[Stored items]
◆ ◆ ◆ ◆ ◆ ◆ ◆

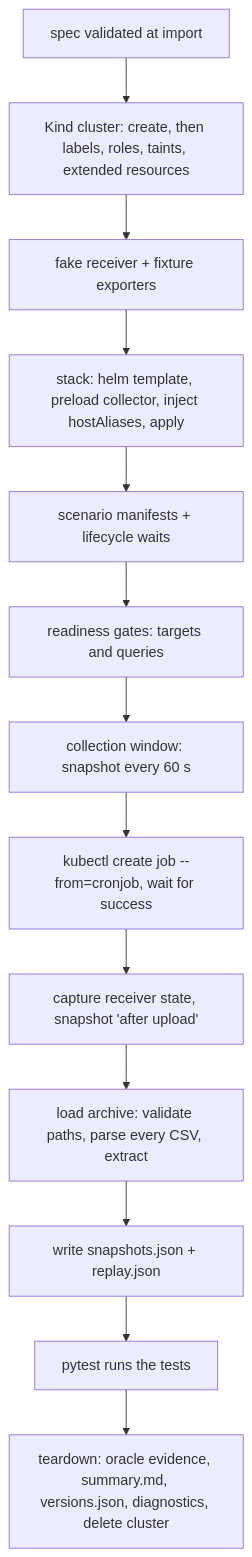
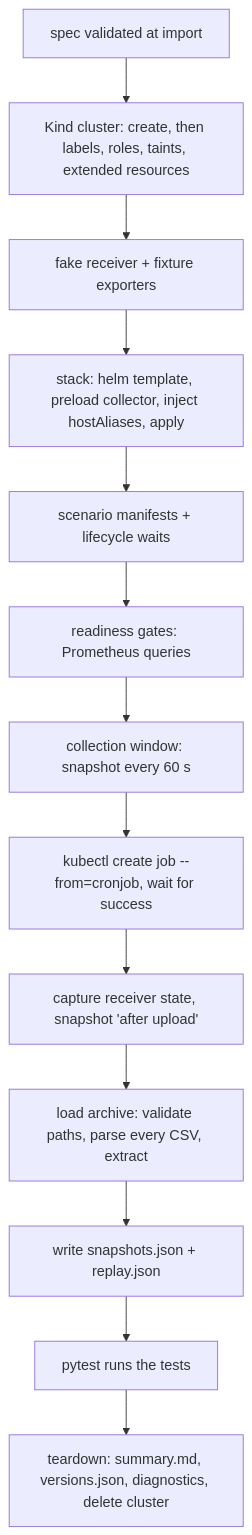
Before and after one commit to densify-dev/kubex-stack-e2e: the second of 3 diagrams in docs/architecture.md, drawn with Mermaid. The commit also changed other lines of this file and 5 other files, not shown here.

Commit message:
docs: match the harness changes and trim the architecture guide

````diff
--- a/docs/architecture.md
+++ b/docs/architecture.md
@@ -92,15 +57,15 @@
 ```mermaid
 flowchart TD
   A["spec validated at import"] --> B["Kind cluster: create, then labels, roles, taints, extended resources"]
   B --> C["fake receiver + fixture exporters"]
   C --> D["stack: helm template, preload collector, inject hostAliases, apply"]
   D --> E["scenario manifests + lifecycle waits"]
-  E --> F["readiness gates: targets and queries"]
+  E --> F["readiness gates: Prometheus queries"]
   F --> G["collection window: snapshot every 60 s"]
   G --> H["kubectl create job --from=cronjob, wait for success"]
   H --> I["capture receiver state, snapshot 'after upload'"]
   I --> J["load archive: validate paths, parse every CSV, extract"]
   J --> K["write snapshots.json + replay.json"]
   K --> L["pytest runs the tests"]
-  L --> M["teardown: oracle evidence, summary.md, versions.json, diagnostics, delete cluster"]
+  L --> M["teardown: summary.md, versions.json, diagnostics, delete cluster"]
 ```
````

◆ ◆ ◆ ◆ ◆ ◆ ◆

-- What you have to do --
Filter the entries by the string "delete" and copy each matching line.

-- Expected answer --
-  L --> M["teardown: oracle evidence, summary.md, versions.json, diagnostics, delete cluster"]
+  L --> M["teardown: summary.md, versions.json, diagnostics, delete cluster"]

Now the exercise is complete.